  6. well, Joe, that's what's so interesting; even though a few years ago the content of my work was very important to me, with issues of land use and abuse, and the contrast between landscape and machine in agriculture at its core, right now I'm feeling that it's the abstract stuff that matters. And what keeps me going is not saying something, but making something.
    But the basis of my images is still agricultural machines; I continue to feel attached to the subject matter, if not the content.

  7. I keep trying to figure out what I want to say about this important subject (without needing to start a blog of my own!) I wonder, does our culture tends to undervalue this kind of pleasure, preferring to valorize sorrow or anger or outrage or storytelling? (Not that those aren't good reasons to get to work, too.)

  8. Susan, thanks for commenting, even though as you say, it's such a huge subject, with so many facets. Comments here, and email conversations are making me think of a follow up post. As for the cultural valorization, I think it changes, don't you? art world praise goes to political art, then to abstraction, or to earth works, conceptual art, photography. It's as though we can't keep more than one idea in our brain at the same time. But the huge range of art works being made, though perhaps not acknowledged, point to multiple motivations and myriad meanings.

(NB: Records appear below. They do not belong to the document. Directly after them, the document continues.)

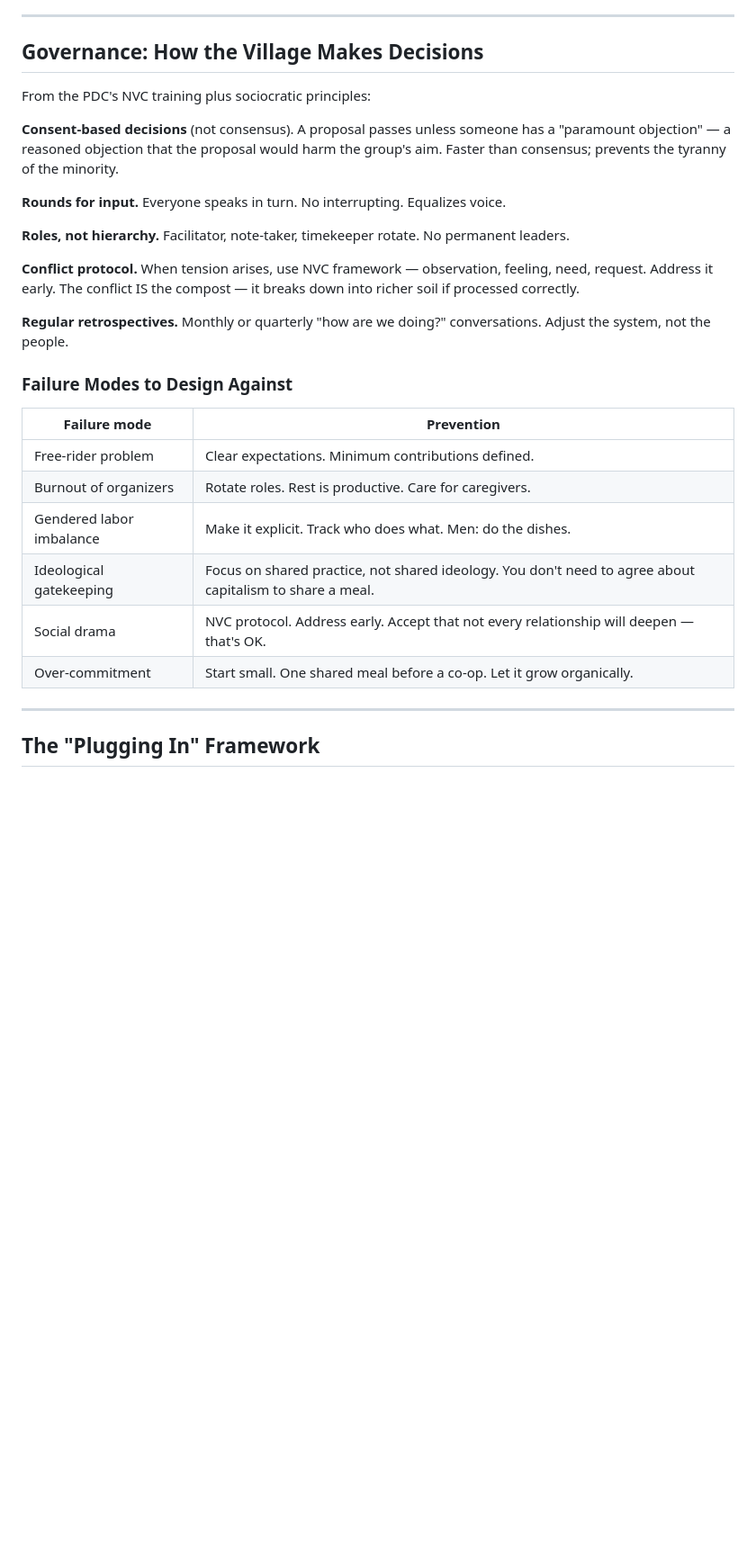
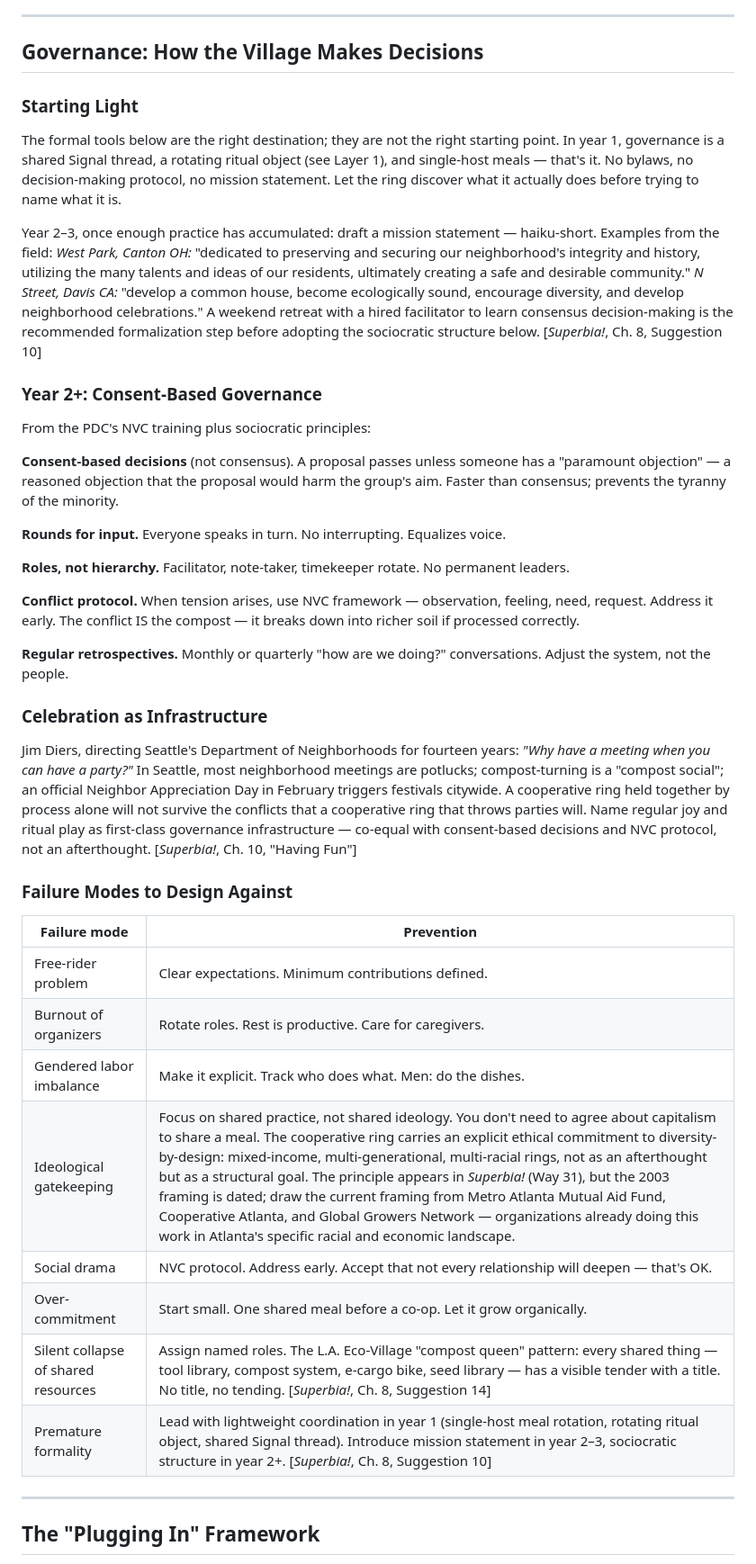
Before and after one commit to stevengizzi/mastatal, a Markdown page: urp/06-community.md, the part around one of its changes. Shown at 90% size. Drawn GitHub-style; blank space fills up the shorter version.

Commit message:
docs(urp): resolve five framing tensions from Superbia integration
Governance gradient, celebration-as-governance, neighborhood watch,
diversity, and failure modes — framing corrections to existing
06-community.md content sourced from Superbia summary tensions.

Co-Authored-By: Claude Opus 4.6 (1M context) <noreply@anthropic.com>

```diff
--- a/urp/06-community.md
+++ b/urp/06-community.md
@@ -44,6 +46,14 @@ Plug into existing organizations: Food Well Alliance, Georgia Organics, Cooperat
 ---
 
 ## Governance: How the Village Makes Decisions
+
+### Starting Light
+
+The formal tools below are the right destination; they are not the right starting point. In year 1, governance is a shared Signal thread, a rotating ritual object (see Layer 1), and single-host meals — that's it. No bylaws, no decision-making protocol, no mission statement. Let the ring discover what it actually does before trying to name what it is.
+
+Year 2–3, once enough practice has accumulated: draft a mission statement — haiku-short. Examples from the field: *West Park, Canton OH:* "dedicated to preserving and securing our neighborhood's integrity and history, utilizing the many talents and ideas of our residents, ultimately creating a safe and desirable community." *N Street, Davis CA:* "develop a common house, become ecologically sound, encourage diversity, and develop neighborhood celebrations." A weekend retreat with a hired facilitator to learn consensus decision-making is the recommended formalization step before adopting the sociocratic structure below. [*Superbia!*, Ch. 8, Suggestion 10]
+
+### Year 2+: Consent-Based Governance
 
 From the PDC's NVC training plus sociocratic principles:
 
@@ -57,6 +67,10 @@ From the PDC's NVC training plus sociocratic principles:
 
 **Regular retrospectives.** Monthly or quarterly "how are we doing?" conversations. Adjust the system, not the people.
 
+### Celebration as Infrastructure
+
+Jim Diers, directing Seattle's Department of Neighborhoods for fourteen years: *"Why have a meeting when you can have a party?"* In Seattle, most neighborhood meetings are potlucks; compost-turning is a "compost social"; an official Neighbor Appreciation Day in February triggers festivals citywide. A cooperative ring held together by process alone will not survive the conflicts that a cooperative ring that throws parties will. Name regular joy and ritual play as first-class governance infrastructure — co-equal with consent-based decisions and NVC protocol, not an afterthought. [*Superbia!*, Ch. 10, "Having Fun"]
+
 ### Failure Modes to Design Against
 
 | Failure mode | Prevention |
@@ -64,9 +78,11 @@ From the PDC's NVC training plus sociocratic principles:
 | Free-rider problem | Clear expectations. Minimum contributions defined. |
 | Burnout of organizers | Rotate roles. Rest is productive. Care for caregivers. |
 | Gendered labor imbalance | Make it explicit. Track who does what. Men: do the dishes. |
-| Ideological gatekeeping | Focus on shared practice, not shared ideology. You don't need to agree about capitalism to share a meal. |
+| Ideological gatekeeping | Focus on shared practice, not shared ideology. You don't need to agree about capitalism to share a meal. The cooperative ring carries an explicit ethical commitment to diversity-by-design: mixed-income, multi-generational, multi-racial rings, not as an afterthought but as a structural goal. The principle appears in *Superbia!* (Way 31), but the 2003 framing is dated; draw the current framing from Metro Atlanta Mutual Aid Fund, Cooperative Atlanta, and Global Growers Network — organizations already doing this work in Atlanta's specific racial and economic landscape. |
 | Social drama | NVC protocol. Address early. Accept that not every relationship will deepen — that's OK. |
 | Over-commitment | Start small. One shared meal before a co-op. Let it grow organically. |
+| Silent collapse of shared resources | Assign named roles. The L.A. Eco-Village "compost queen" pattern: every shared thing — tool library, compost system, e-cargo bike, seed library — has a visible tender with a title. No title, no tending. [*Superbia!*, Ch. 8, Suggestion 14] |
+| Premature formality | Lead with lightweight coordination in year 1 (single-host meal rotation, rotating ritual object, shared Signal thread). Introduce mission statement in year 2–3, sociocratic structure in year 2+. [*Superbia!*, Ch. 8, Suggestion 10] |
 
 ---
 
```
Also changed, not shown: other parts of urp/06-community.md (+2 -0 lines).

  9. well Altoon...
    there's so much to respond to here.
    I just caught the name of the Fra Angelico painting and drew my breath - 'Saint Nicholas calms a tempest at sea and the miracle of the grain'.
    I know Im getting off track...but a curiuos name isn't it...all-in-one?
    It completely captivated me...made me wish to know more!
    The Matisse quote resonates strongly! I so enjoyed Hilary Spurling's 2 part bio on this artist... did you by chance read that? I have often been fed by his writing about art.
    The comments you make re de Kooning and Matisse register... the intense physical engagement with paint. I'm afraid my tiny studio of recent times forced accomodation of restricting measures where paint was put aside for inks.
    The sight of the concrete floor in the studio-to-be last week brought the slow dawning realisation that I was about to break out of these tight bounds ...room to make a little mess, spill paint if needs be, spread out, work on numbers of things at once ... work on the verandah...I cant quite believe it yet. So that whole wonderful relationship to paint is going to be part of my life again. Im wondering...what will this be like... what an adventure!
    Your last remarks - about the changed situation at this time with your work - is so poignant!
    I cant help but feel that is such a powerful truth about art. Not always convenient but the integrity of that - it is sustaining and I cant help but feel something is gestating with your work and yet to be born in its fullness - sometimes i see things in your new work that I have not seen anywhere - something exciting... something that will have its day in the sun.
    Perhaps Im out of my depth saying this... but I see it nevertheless!

  10. hi Sophie, thanks for your comprehensive comment and your statement on my work. As for Fra Angelico, the painting above is a predella panel from an altarpiece that was in a chapel dedicated to Saint Nicholas of Bari, so the panels showed events from his life. In the one above, two miracles that he performed are illustrated.
    I did read the Spurling biography, which was fascinating. There's also a good de Kooning bio by Stevens and Swan which is especially good for the early years.
    Your new studio will be a way into new thinking, so have fun with it!

  11. A lot of us are losing our galleries in this economic climate. In a way, perhaps that is better---we will paint not with an eye on showing it, but with our inner eye, and heart if you will, to paint for art's sake. And for ourselves.

  12. why make art? to give life to flatness. it all counts!

  13. To intensify the everyday engagement with the world out there, the visual world.
    After making a painting, taken from something I've observed, the something I observed is changed.
    And then back again to the next painting.
    I very much enjoy that back and forth, to live in movement.

  14. Yes, yes and yes to Debbie and SherinSan and Meredith. There really are so many reasons, each of them wonderful.